The health of your soil can determine the health of your plants. Nutrient-void soil generally produces sickly plants. The easiest way to improve the structure of your soil is to add nutrients to it. Building up the health of your soil should always be a primary concern, especially if you are growing fruits and vegetables organically. Before you develop a soil improvement plan, it is always best to take a soil sample to reveal what your soil is lacking. While there are a few ways to improve the structure of your soil, mulching and fertilizing are two of the most popular.

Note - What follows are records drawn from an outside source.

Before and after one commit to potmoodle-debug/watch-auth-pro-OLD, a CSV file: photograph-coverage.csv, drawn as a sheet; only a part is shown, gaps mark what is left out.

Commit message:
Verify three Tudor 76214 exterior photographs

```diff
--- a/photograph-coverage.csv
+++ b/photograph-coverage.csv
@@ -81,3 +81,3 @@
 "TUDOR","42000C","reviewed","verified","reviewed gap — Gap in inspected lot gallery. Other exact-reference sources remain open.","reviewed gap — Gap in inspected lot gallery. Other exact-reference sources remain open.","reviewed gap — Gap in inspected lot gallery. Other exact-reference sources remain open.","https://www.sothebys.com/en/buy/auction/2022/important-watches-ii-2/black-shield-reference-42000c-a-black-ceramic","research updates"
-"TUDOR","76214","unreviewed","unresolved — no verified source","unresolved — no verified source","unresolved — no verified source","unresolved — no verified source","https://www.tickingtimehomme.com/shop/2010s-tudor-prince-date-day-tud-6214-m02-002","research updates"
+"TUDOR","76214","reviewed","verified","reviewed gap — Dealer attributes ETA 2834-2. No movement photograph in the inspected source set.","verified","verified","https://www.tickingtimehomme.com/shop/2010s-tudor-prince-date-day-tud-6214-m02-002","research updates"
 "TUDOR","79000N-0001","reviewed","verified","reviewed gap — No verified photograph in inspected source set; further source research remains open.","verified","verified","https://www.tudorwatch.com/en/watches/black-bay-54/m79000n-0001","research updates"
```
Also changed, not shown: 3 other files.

Mulching, also known as top dressing, is a common practice that has many benefits. Mulch provides an attractive final touch to garden beds, helps retain moisture, keeps weeds at bay, protects plants and can improve the soil. One of the first things to understand about mulch is that in order to improve soil and increase the health of plants, mulch must be organic. Only organic mulch decomposes and provides the nutrients necessary to improve soil composition. Organic mulch includes but is not limited to such things as grass clippings, shredded leaves, worm casings, peat moss, newspaper, coconut husks and alfalfa hay. Inorganic mulches include synthetic materials such gravel, pebbles, plastic and landscape fabric. Some people are convinced that wood mulch is a better alternative to rubber mulch. While it is true that rubber is synthetic and will not contribute to the soil structure, they can serve other useful purposes, and wood mulch can create problems of its own. As wood mulch breaks down, it can steal nitrogen from plants during decomposition. Colored mulch can be another serious concern as it often contains high quantities of chemical dyes. It is always best to do your research before purchasing colored mulch for your garden or reserve using it for landscape areas only.

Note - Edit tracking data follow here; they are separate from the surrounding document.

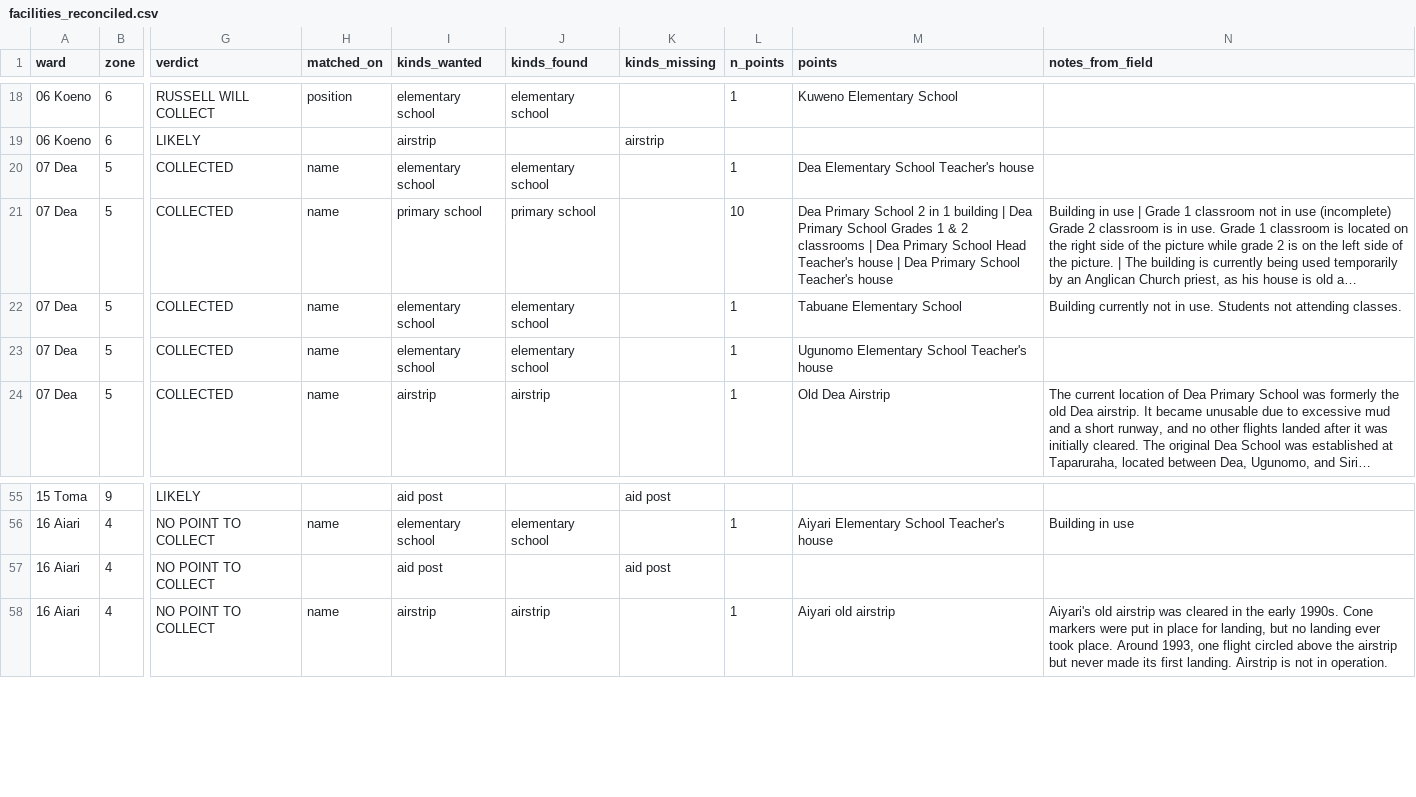
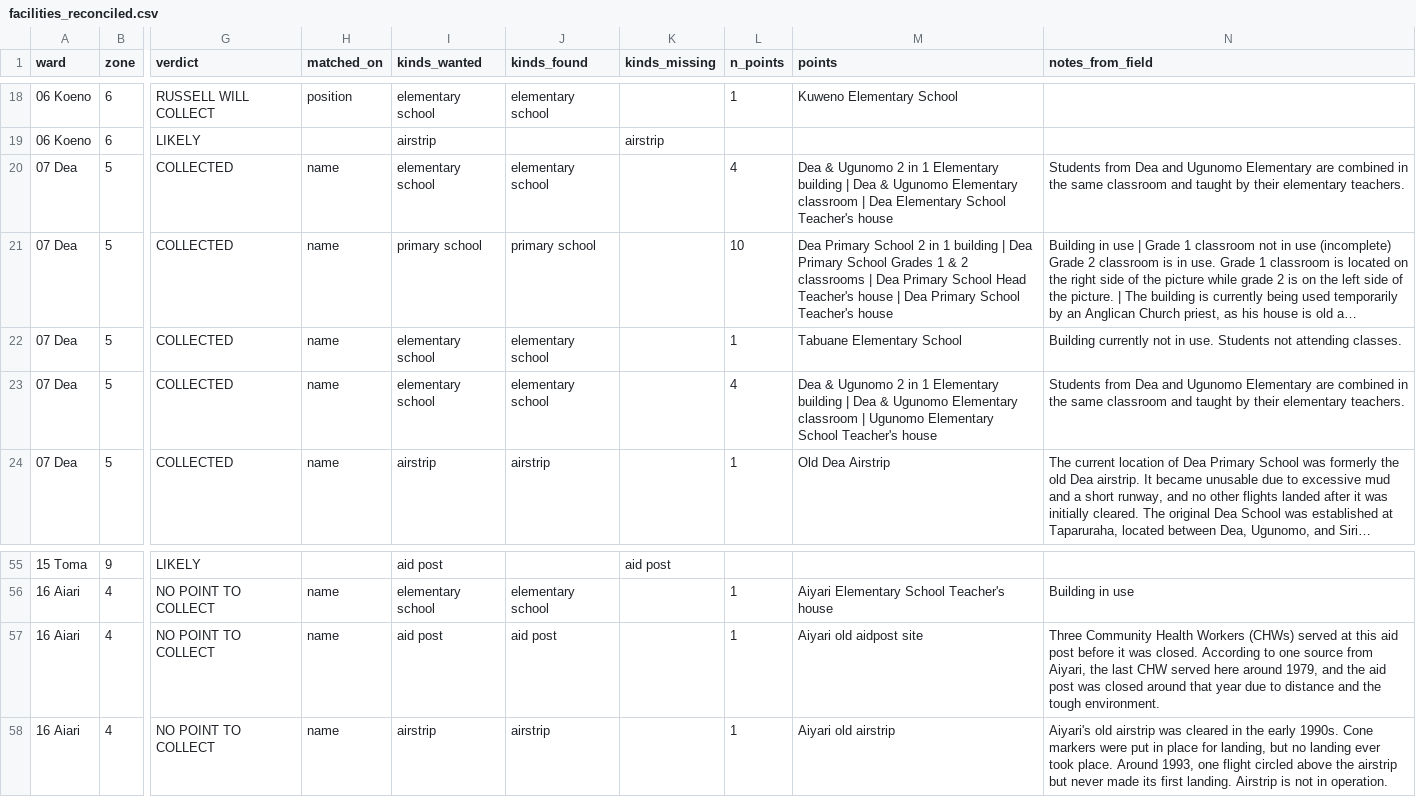
Before and after one commit to wtunsworth-a11y/MCA_Tracks, a CSV file: outputs/access/facilities_reconciled.csv, drawn as a sheet; only a part is shown, gaps mark what is left out; long unchanged cells end in …; the diff names each change by its address in the sheet, - before the commit and + after, or states it on an @@ line.

```diff
--- a/outputs/access/facilities_reconciled.csv
+++ b/outputs/access/facilities_reconciled.csv
-L20 (n_points): 1
+L20 (n_points): 4
-M20 (points): Dea Elementary School…
+M20 (points): Dea & Ugunomo 2 in 1 Elementary building | Dea & Ugunomo Elementary classroom | Dea Elementary School…
-N20 (notes_from_field): (empty)
+N20 (notes_from_field): Students from Dea and Ugunomo Elementary are combined in the same classroom and taught by their elementary teachers.
-L23 (n_points): 1
+L23 (n_points): 4
-M23 (points): Ugunomo Elementary…
+M23 (points): Dea & Ugunomo 2 in 1 Elementary building | Dea & Ugunomo Elementary classroom | Ugunomo Elementary…
-N23 (notes_from_field): (empty)
+N23 (notes_from_field): Students from Dea and Ugunomo Elementary are combined in the same classroom and taught by their elementary teachers.
-H57 (matched_on): (empty)
+H57 (matched_on): name
-J57 (kinds_found): (empty)
+J57 (kinds_found): aid post
-K57 (kinds_missing): aid post
+K57 (kinds_missing): (empty)
-L57 (n_points): (empty)
+L57 (n_points): 1
-M57 (points): (empty)
+M57 (points): Aiyari old aidpost site
-N57 (notes_from_field): (empty)
+N57 (notes_from_field): Three Community Health Workers (CHWs) served at this aid post before it was closed. According to one source from Aiyari, the last CHW served here around 1979, and the aid post was closed around that year due to distance and the tough environment.
```
Also changed, not shown: data/reference/facility_photos.csv, 15 other files.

All plants require nitrogen, phosphorus and potassium, also known as N-P-K. The nitrogen is essential for foliage growth, the phosphorus for flower production and the potassium for strong stem development. Decomposing organic material such as coffee grounds, straw, banana peelings, ground chicken bones and egg shells, and horse or cow manure are beneficial to garden soil. Some organic gardeners make up their own organic fertilizer mixtures. One popular organic fertilizer additive is molasses. Molasses can be added to composted manure to make a tea mixture that keeps pests away while feeding plants. Spread fertilizer on your garden plants frequently during the growing season to provide a healthy, nutrient-dense boost.

Maintaining Soil Health

Adding organic mulch and organic fertilizer consistently will increase soil health over time, leaving your plants strong and beautiful.